Can leaders from different fields learn from one another? If so, how can this learning be accomplished? On March 10, the third Bimat Mandel session of 2013-2014 took place at the Mandel Leadership Institute (MLI) on the topic of “Outside the Box and Back: Leadership Journeys in Medicine, Psychology and Law.” Fellows from the Mandel School for Educational Leadership (MSEL) interviewed three prominent leaders of different professions. The goal: to learn about the ways to break through the boundaries of a given profession, to foster new ideas and innovative methods, and then to apply these back to accepted professional practice.
Dr. Dafna Meitar, a pediatric oncologist and the coordinator of the medical education program at Tel Aviv University, was interviewed by Tali Asher, an MSEL fellow whose field of expertise is literary education and librarianship. Meitar drew the distinction between “engaging in medicine” and “being a doctor." Meitar recounted how she helped spur the adoption of a more holistic approach to patient care, outlining the changes she initiated in the training process for physicians. In her opinion, cultivating a personal vision and identity, coupled with introspection and reflection, is an integral part of professional development in the field of medicine.
Professor Emanuel Berman, a psychoanalyst who also teaches at Haifa University, was interviewed by Tamar Shwartz, a social worker and MSEL fellow. Berman recounted how his personal and professional biography prepared him to introduce changes into the strict and hierarchical training program for psychoanalysts in Israel, allowing for an approach that involves greater dialogue between supervisors and trainees.
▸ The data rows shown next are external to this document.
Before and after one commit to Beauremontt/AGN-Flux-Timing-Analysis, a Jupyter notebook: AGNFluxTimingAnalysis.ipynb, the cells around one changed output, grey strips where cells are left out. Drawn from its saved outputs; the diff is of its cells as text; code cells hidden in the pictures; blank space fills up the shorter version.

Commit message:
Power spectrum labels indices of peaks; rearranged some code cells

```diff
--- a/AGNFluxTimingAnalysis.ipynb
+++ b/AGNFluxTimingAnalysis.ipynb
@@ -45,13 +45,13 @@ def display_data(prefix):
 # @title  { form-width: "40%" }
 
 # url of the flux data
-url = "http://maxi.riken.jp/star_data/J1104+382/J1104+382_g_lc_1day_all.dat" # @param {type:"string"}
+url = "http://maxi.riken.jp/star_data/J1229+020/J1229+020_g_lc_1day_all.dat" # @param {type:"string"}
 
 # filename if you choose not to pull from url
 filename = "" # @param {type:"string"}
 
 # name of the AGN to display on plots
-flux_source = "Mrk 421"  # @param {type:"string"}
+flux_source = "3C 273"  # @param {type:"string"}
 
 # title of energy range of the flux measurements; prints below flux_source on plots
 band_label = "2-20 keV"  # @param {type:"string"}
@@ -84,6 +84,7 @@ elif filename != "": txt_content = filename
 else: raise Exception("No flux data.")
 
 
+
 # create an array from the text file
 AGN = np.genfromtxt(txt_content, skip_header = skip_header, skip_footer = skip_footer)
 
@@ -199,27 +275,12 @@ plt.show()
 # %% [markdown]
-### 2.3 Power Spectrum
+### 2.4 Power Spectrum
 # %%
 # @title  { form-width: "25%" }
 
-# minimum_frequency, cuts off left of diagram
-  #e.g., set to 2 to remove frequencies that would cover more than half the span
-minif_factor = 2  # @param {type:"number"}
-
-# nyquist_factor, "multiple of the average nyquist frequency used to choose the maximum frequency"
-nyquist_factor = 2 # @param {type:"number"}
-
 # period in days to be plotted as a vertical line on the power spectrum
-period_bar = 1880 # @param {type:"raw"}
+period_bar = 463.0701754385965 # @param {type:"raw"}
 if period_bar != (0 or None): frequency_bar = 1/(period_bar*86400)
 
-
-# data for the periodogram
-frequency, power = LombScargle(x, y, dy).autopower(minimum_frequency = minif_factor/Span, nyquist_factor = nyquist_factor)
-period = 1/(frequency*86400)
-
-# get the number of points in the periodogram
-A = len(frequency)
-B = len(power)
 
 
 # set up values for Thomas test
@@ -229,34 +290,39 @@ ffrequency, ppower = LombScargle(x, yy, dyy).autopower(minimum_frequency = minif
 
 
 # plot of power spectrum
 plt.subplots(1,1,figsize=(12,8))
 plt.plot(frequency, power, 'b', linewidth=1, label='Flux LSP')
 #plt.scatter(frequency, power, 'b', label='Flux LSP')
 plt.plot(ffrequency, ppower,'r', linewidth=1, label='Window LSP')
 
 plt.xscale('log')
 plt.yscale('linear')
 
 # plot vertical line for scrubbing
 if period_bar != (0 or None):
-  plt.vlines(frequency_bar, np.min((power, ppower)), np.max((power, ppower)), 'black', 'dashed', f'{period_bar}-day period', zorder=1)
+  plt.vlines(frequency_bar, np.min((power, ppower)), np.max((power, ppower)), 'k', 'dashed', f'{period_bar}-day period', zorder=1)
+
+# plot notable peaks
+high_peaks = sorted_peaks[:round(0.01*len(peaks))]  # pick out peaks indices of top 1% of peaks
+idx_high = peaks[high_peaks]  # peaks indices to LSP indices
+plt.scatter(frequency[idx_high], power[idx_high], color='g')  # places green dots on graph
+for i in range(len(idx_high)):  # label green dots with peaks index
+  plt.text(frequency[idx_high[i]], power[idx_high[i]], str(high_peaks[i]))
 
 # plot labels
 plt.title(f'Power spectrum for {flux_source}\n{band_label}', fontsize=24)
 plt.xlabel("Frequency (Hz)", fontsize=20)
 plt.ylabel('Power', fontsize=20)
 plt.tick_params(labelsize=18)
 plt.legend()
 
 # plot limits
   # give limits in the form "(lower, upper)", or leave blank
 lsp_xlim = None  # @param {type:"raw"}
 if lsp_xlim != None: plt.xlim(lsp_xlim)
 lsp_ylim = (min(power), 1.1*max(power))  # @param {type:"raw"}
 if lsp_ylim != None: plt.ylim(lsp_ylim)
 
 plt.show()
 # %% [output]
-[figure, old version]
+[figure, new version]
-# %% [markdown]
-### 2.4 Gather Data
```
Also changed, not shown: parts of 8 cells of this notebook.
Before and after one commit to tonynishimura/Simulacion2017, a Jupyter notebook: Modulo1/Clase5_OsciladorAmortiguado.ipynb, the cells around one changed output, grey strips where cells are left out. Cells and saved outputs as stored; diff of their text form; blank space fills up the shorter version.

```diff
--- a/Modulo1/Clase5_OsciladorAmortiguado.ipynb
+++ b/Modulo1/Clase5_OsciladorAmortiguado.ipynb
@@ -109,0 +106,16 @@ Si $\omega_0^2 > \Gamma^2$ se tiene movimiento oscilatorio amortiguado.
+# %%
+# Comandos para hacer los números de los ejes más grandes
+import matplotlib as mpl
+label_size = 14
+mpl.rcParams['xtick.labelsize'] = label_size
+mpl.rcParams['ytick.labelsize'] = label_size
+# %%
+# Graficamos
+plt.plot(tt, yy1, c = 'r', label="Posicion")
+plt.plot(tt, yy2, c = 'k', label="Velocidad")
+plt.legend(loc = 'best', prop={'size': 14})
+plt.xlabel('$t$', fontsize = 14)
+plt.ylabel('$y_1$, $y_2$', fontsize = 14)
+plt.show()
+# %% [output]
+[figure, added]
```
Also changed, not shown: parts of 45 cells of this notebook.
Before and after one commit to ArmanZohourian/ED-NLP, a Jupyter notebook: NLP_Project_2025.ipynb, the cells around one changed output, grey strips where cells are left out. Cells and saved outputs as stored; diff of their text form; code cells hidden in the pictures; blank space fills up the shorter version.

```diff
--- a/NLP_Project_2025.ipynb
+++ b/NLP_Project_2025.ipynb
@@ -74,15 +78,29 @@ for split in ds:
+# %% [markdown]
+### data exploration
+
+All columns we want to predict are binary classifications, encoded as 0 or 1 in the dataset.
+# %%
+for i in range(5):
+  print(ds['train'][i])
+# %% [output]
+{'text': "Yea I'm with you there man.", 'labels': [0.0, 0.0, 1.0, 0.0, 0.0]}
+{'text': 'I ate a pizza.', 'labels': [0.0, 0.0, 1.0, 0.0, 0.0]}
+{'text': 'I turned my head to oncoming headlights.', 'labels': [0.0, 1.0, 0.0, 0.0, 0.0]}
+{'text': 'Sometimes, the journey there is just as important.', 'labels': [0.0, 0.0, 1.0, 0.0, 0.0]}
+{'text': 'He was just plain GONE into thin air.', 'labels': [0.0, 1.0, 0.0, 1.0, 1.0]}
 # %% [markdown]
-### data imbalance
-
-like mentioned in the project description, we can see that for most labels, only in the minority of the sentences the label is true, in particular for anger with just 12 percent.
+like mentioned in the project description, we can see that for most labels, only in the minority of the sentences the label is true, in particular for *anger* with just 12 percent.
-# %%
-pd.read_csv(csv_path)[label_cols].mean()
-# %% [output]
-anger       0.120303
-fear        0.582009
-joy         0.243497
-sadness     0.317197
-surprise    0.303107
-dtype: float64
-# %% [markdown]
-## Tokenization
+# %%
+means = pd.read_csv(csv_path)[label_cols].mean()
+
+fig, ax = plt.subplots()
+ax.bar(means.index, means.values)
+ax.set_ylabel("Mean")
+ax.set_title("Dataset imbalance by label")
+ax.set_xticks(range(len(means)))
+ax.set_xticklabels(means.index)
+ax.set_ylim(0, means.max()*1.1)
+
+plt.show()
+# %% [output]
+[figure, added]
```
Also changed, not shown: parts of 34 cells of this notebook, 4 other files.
Finally, attorney Michael Tsur, a pioneer of mediation in Israel, was interviewed by Udit Corinaldi-Sirkis, a lawyer and MSEL fellow. Tsur provided a review of the personal path he had taken toward understanding the principles of mediation, and his belief in its advantages over other standard legal procedure. He placed special emphasis on his belief that the individual was equipped to decide for himself what was best for him, and pointed out the way in which mediation allows for the expression of personal emotions that are so intrinsic to conflicts.
Dr. Daniel Marom, head of pedagogical and tutorial development at the Mandel Leadership Institute, said that the accounts given by the three interviewees clearly demonstrated the validity of the working assumption at MLI: professional leadership is created when people go beyond the accepted paradigms and protocols in their fields.
The evening opened and concluded with selections on the harp by music thanatologist Adira Ben Aharon.